Agendas. Provide clear written agendas to meeting participants in advance. This greatly improves meeting focus and efficiency. You can use it for phone calls too.
Pareto. The Pareto principle is the 80-20 rule, which states that 80% of the value of a task comes from 20% of the effort. Focus your energy on that critical 20%, and don’t overengineer the non-critical 80%.
Ready-fire-aim. Bust procrastination by taking action immediately after setting a goal, even if the action isn’t perfectly planned. You can always adjust course along the way.
Minuteman. Once you have the information you need to make a decision, start a timer and give yourself just 60 seconds to make the actual decision.
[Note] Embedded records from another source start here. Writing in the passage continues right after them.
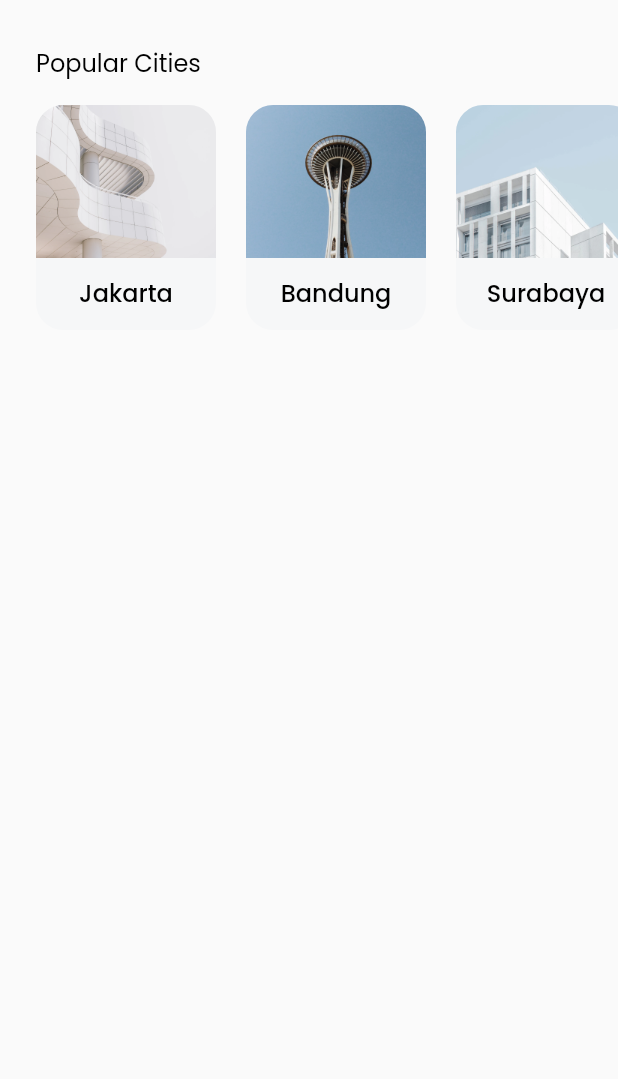
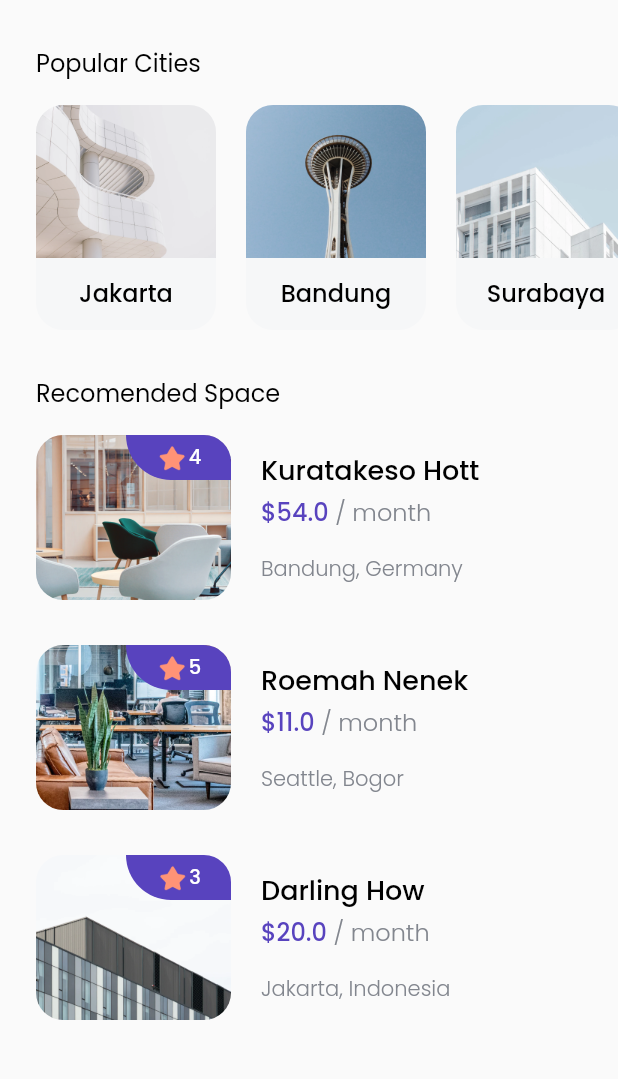
Before and after one commit to LordRedsky/cozy_app, a Flutter app: the screen it shows after launch, after a tap on "Explore Now", on a phone screen of 412 x 824 dp, the part 129-1208 px from its top. Run offline on Flutter 3.47's test engine with Material 2 defaults, Android fonts, the phone set to English and light mode, and no system bars; our stand-ins replace google_fonts.

Commit message:
progress sudah sampai recomended space

```diff
--- a/lib/main.dart
+++ b/lib/main.dart
@@ -1,5 +1,5 @@
 import 'package:cozy_app/pages/splash_page.dart';
-import 'package:cozy_app/theme.dart';
+// import 'package:cozy_app/theme.dart';
 import 'package:flutter/material.dart';
 
 void main() {
@@ -12,7 +12,7 @@ class MyApp extends StatelessWidget {
   // This widget is the root of your application.
   @override
   Widget build(BuildContext context) {
-    return MaterialApp(
+    return const MaterialApp(
       debugShowCheckedModeBanner: false,
       home: SplashPage(),
     );
--- /dev/null
+++ b/lib/models/space.dart
@@ -0,0 +1,19 @@
+// ignore_for_file: public_member_api_docs, sort_constructors_first
+class Space {
+  int id;
+  String name;
+  String imageUrl;
+  double price;
+  String city;
+  String country;
+  int rating;
+  Space({
+    required this.id,
+    required this.name,
+    required this.imageUrl,
+    required this.price,
+    required this.city,
+    required this.country,
+    required this.rating,
+  });
+}
--- a/lib/pages/home_page.dart
+++ b/lib/pages/home_page.dart
@@ -1,6 +1,9 @@
 import 'package:cozy_app/models/city.dart';
+import 'package:cozy_app/models/space.dart';
 import 'package:cozy_app/theme.dart';
 import 'package:cozy_app/widgets/city_card.dart';
+import 'package:cozy_app/widgets/space_card.dart';
+import 'package:cozy_app/widgets/tips_card.dart';
 import 'package:flutter/material.dart';
 
 class HomePage extends StatelessWidget {
@@ -10,12 +13,14 @@ class HomePage extends StatelessWidget {
   Widget build(BuildContext context) {
     return Scaffold(
       body: SafeArea(
+        bottom: false,
         child: Padding(
           padding: EdgeInsets.symmetric(
             vertical: edge,
           ),
           child: ListView(
             children: [
+              //* NOTE: TITLE/HEADER
               Padding(
                 padding: EdgeInsets.only(left: edge),
                 child: Text(
@@ -25,7 +30,7 @@ class HomePage extends StatelessWidget {
                   ),
                 ),
               ),
-              SizedBox(
+              const SizedBox(
                 height: 2,
               ),
               Padding(
@@ -37,9 +42,10 @@ class HomePage extends StatelessWidget {
                   ),
                 ),
               ),
-              SizedBox(
+              const SizedBox(
                 height: 30,
               ),
+              //* NOTE: POPULAR CITIES
               Padding(
                 padding: EdgeInsets.only(left: edge),
                 child: Text(
@@ -49,7 +55,7 @@ class HomePage extends StatelessWidget {
                   ),
                 ),
               ),
-              SizedBox(
+              const SizedBox(
                 height: 16,
               ),
               Container(
@@ -57,7 +63,7 @@ class HomePage extends StatelessWidget {
                 child: ListView(
                   scrollDirection: Axis.horizontal,
                   children: [
-                    SizedBox(
+                    const SizedBox(
                       width: 24,
                     ),
                     CityCard(
@@ -67,7 +73,7 @@ class HomePage extends StatelessWidget {
                         imageUrl: 'assets/city_01.png',
                       ),
                     ),
-                    SizedBox(
+                    const SizedBox(
                       width: 20,
                     ),
                     CityCard(
@@ -77,7 +83,7 @@ class HomePage extends StatelessWidget {
                         imageUrl: 'assets/city_02.png',
                       ),
                     ),
-                    SizedBox(
+                    const SizedBox(
                       width: 20,
                     ),
                     CityCard(
@@ -90,6 +96,100 @@ class HomePage extends StatelessWidget {
                   ],
                 ),
               ),
+              //* NOTE : RECOMENDED SPACE
+              const SizedBox(
+                height: 30,
+              ),
+              Padding(
+                padding: EdgeInsets.only(left: edge),
+                child: Text(
+                  'Recomended Space',
+                  style: regularTextStyle.copyWith(
+                    fontSize: 16,
+                  ),
+                ),
+              ),
+              const SizedBox(
+                height: 16,
+              ),
+              Padding(
+                padding: EdgeInsets.symmetric(
+                  horizontal: edge,
+                ),
+                child: Column(
+                  children: [
+                    SpaceCard(
+                      Space(
+                        id: 1,
+                        name: 'Kuratakeso Hott',
+                        imageUrl: 'assets/space_01.png',
+                        price: 54,
+                        city: 'Bandung',
+                        country: 'Germany',
+                        rating: 4,
+                      ),
+                    ),
+                    const SizedBox(
+                      height: 30,
+                    ),
+                    SpaceCard(
+                      Space(
+                        id: 2,
+                        name: 'Roemah Nenek',
+                        imageUrl: 'assets/space_02.png',
+                        price: 11,
+                        city: 'Seattle',
+                        country: 'Bogor',
+                        rating: 5,
+                      ),
+                    ),
+                    const SizedBox(
+                      height: 30,
+                    ),
+                    SpaceCard(
+                      Space(
+                        id: 3,
+                        name: 'Darling How',
+                        imageUrl: 'assets/space_03.png',
+                        price: 20,
+                        city: 'Jakarta',
+                        country: 'Indonesia',
+                        rating: 3,
+                      ),
+                    ),
+                  ],
+                ),
+              ),
+              const SizedBox(
+                height: 30,
+              ),
+              //* NOTE: TIPS & GUIDANCE
+              Padding(
+                padding: EdgeInsets.only(left: edge),
+                child: Text(
+                  'Tips & Guidance',
+                  style: regularTextStyle.copyWith(
+                    fontSize: 16,
+                  ),
+                ),
+              ),
+              const SizedBox(
+                height: 16,
+              ),
+              Padding(
+                padding: EdgeInsets.symmetric(
+                  horizontal: edge,
+                ),
+                child: const Column(
+                  children: [
+                    TipsCard(),
+                    SizedBox(
+                      height: 20,
+                    ),
+                    TipsCard(),
+                  ],
+                ),
+              )
             ],
           ),
         ),
--- a/lib/pages/splash_page.dart
+++ b/lib/pages/splash_page.dart
@@ -17,7 +17,7 @@ class SplashPage extends StatelessWidget {
                 child: Image.asset('assets/splash_img.png')),
             Padding(
               padding: const EdgeInsets.only(
-                top: 50,
+                top: 20,
                 left: 30,
               ),
               child: Column(
@@ -26,13 +26,13 @@ class SplashPage extends StatelessWidget {
                   Container(
                     height: 50,
                     width: 50,
-                    decoration: BoxDecoration(
+                    decoration: const BoxDecoration(
                       image: DecorationImage(
                         image: AssetImage('assets/logo.png'),
                       ),
                     ),
                   ),
-                  SizedBox(
+                  const SizedBox(
                     height: 30,
                   ),
                   Text(
@@ -41,7 +41,7 @@ class SplashPage extends StatelessWidget {
                       fontSize: 24,
                     ),
                   ),
-                  SizedBox(
+                  const SizedBox(
                     height: 10,
                   ),
                   Text(
@@ -50,7 +50,7 @@ class SplashPage extends StatelessWidget {
                       fontSize: 16,
                     ),
                   ),
-                  SizedBox(
+                  const SizedBox(
                     height: 40,
                   ),
                   Container(
--- a/lib/theme.dart
+++ b/lib/theme.dart
@@ -1,5 +1,6 @@
 import 'package:flutter/material.dart';
 import 'package:google_fonts/google_fonts.dart';
+// import 'package:google_fonts/googl';
 
 //!COLOR
 Color purpleColor = Color(0xff5843BE);
--- a/lib/widgets/city_card.dart
+++ b/lib/widgets/city_card.dart
@@ -32,7 +32,7 @@ class CityCard extends StatelessWidget {
                           height: 30,
                           decoration: BoxDecoration(
                             color: purpleColor,
-                            borderRadius: BorderRadius.only(
+                            borderRadius: const BorderRadius.only(
                               bottomLeft: Radius.circular(36),
                             ),
                           ),
@@ -48,7 +48,7 @@ class CityCard extends StatelessWidget {
                     : Container(),
               ],
             ),
-            SizedBox(
+            const SizedBox(
               height: 11,
             ),
             Text(
--- /dev/null
+++ b/lib/widgets/space_card.dart
@@ -0,0 +1,107 @@
+import 'package:flutter/material.dart';
+
+import '../models/space.dart';
+import '../theme.dart';
+
+class SpaceCard extends StatelessWidget {
+  // const SpaceCard({super.key});
+
+  final Space space;
+
+  SpaceCard(this.space);
+
+  @override
+  Widget build(BuildContext context) {
+    return Row(
+      children: [
+        ClipRRect(
+          borderRadius: BorderRadius.circular(18),
+          child: Container(
+            width: 130,
+            height: 110,
+            child: Stack(
+              children: [
+                Image.asset(
+                  space.imageUrl,
+                ),
+                Align(
+                  alignment: Alignment.topRight,
+                  child: Container(
+                    width: 70,
+                    height: 30,
+                    decoration: BoxDecoration(
+                      color: purpleColor,
+                      borderRadius: const BorderRadius.only(
+                        bottomLeft: Radius.circular(36),
+                      ),
+                    ),
+                    child: Center(
+                      child: Row(
+                        mainAxisAlignment: MainAxisAlignment.center,
+                        children: [
+                          Image.asset(
+                            'assets/star_icon.png',
+                            width: 22,
+                            height: 22,
+                          ),
+                          Text(
+                            '${space.rating}',
+                            style: whiteTextStyle.copyWith(
+                              fontSize: 13,
+                            ),
+                          )
+                        ],
+                      ),
+                    ),
+                  ),
+                )
+              ],
+            ),
+          ),
+        ),
+        const SizedBox(
+          width: 20,
+        ),
+        Column(
+          crossAxisAlignment: CrossAxisAlignment.start,
+          children: [
+            Text(
+              space.name,
+              style: blackTextStyle.copyWith(
+                fontSize: 18,
+              ),
+            ),
+            const SizedBox(
+              height: 2,
+            ),
+            Text.rich(
+              TextSpan(
+                text: '\$${space.price}',
+                style: purpleTextStyle.copyWith(
+                  fontSize: 16,
+                ),
+                children: [
+                  TextSpan(
+                    text: ' / month',
+                    style: greyTextStyle.copyWith(
+                      fontSize: 16,
+                    ),
+                  ),
+                ],
+              ),
+            ),
+            const SizedBox(
+              height: 16,
+            ),
+            Text(
+              '${space.city}, ${space.country}',
+              style: greyTextStyle.copyWith(
+                fontSize: 14,
+              ),
+            )
+          ],
+        )
+      ],
+    );
+  }
+}
--- /dev/null
+++ b/lib/widgets/tips_card.dart
@@ -0,0 +1,44 @@
+import 'package:cozy_app/theme.dart';
+import 'package:flutter/material.dart';
+
+class TipsCard extends StatelessWidget {
+  const TipsCard({super.key});
+
+  @override
+  Widget build(BuildContext context) {
+    return Row(
+      children: [
+        Image.asset(
+          'assets/tips_01.png',
+          width: 80,
+        ),
+        const SizedBox(
+          width: 16,
+        ),
+        Column(
+          crossAxisAlignment: CrossAxisAlignment.start,
+          children: [
+            Text(
+              'City Guidelines',
+              style: blackTextStyle.copyWith(
+                fontSize: 18,
+              ),
+            ),
+            const SizedBox(
+              height: 4,
+            ),
+            Text('Updated 20 Apr', style: greyTextStyle),
+          ],
+        ),
+        const Spacer(),
+        IconButton(
+          onPressed: () {},
+          icon: Icon(
+            Icons.chevron_right,
+            color: greyColor,
+          ),
+        )
+      ],
+    );
+  }
+}
```
Also changed, not shown: pubspec.lock, 20 other files.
Take a whole minute to vacillate and second-guess yourself all you want, but come out the other end with a clear choice. Once your decision is made, take some kind of action to set it in motion.
Deadline. Set a deadline for task completion, and use it as a focal point to stay on track.
Promise. Tell others of your commitments, since they’ll help hold you accountable.
Punctuality. Whatever it takes, show up on time. Arrive early.
Gap reading. Use reading to fill in those odd periods like waiting for an appointment, standing in line, or while the coffee is brewing. If you’re a male, you can even read an article while shaving (preferably with an electric razor). That’s 365 articles a year.
Resonance. Visualize your goal as already accomplished. Put yourself into a state of actually being there. Make it real in your mind, and you’ll soon see it in your reality.
Glittering prizes. Give yourself frequent rewards for achievement. See a movie, book a professional massage, or spend a day at an amusement park.
Quad 2. Separate the truly important tasks from the merely urgent. Allocate blocks of time to work on the critical Quadrant 2 tasks, those which are important but rarely urgent, such as physical exercise, writing a book, and finding a relationship partner.
Continuum. At the end of your workday, identify the first task you’ll work on the next day, and set out the materials in advance. The next day begin working on that task immediately.
Slice and dice. Break complex projects into smaller, well-defined tasks. Focus on completing just one of those tasks.
Single-handling. Once you begin a task, stick with it until it’s 100% complete. Don’t switch tasks in the middle. When distractions come up, jot them down to be dealt with later.
Randomize. Pick a totally random piece of a larger project, and complete it. Pay one random bill. Make one phone call. Write page 42 of your book.
Insanely bad. Defeat perfectionism by completing your task in an intentionally terrible fashion, knowing you need never share the results with anyone. Write a blog post about the taste of salt, design a hideously dysfunctional web site, or create a business plan that guarantees a first-year bankruptcy. With a truly horrendous first draft, there’s nowhere to go but up.
30 days. Identify a new habit you’d like to form, and commit to sticking with it for just 30 days. A temporary commitment is much easier to keep than a permanent one.
Delegate. Convince someone else to do it for you.
Cross-pollination. Sign up for martial arts, start a blog, or join an improv group. You’ll often encounter ideas in one field that can boost your performance in another.
Intuition. Go with your gut instinct. It’s probably right.
Optimization. Identify the processes you use most often, and write them down step-by-step. Refactor them on paper for greater efficiency. Then implement and test your improved processes. Sometimes we just can’t see what’s right in front of us until we examine it under a microscope.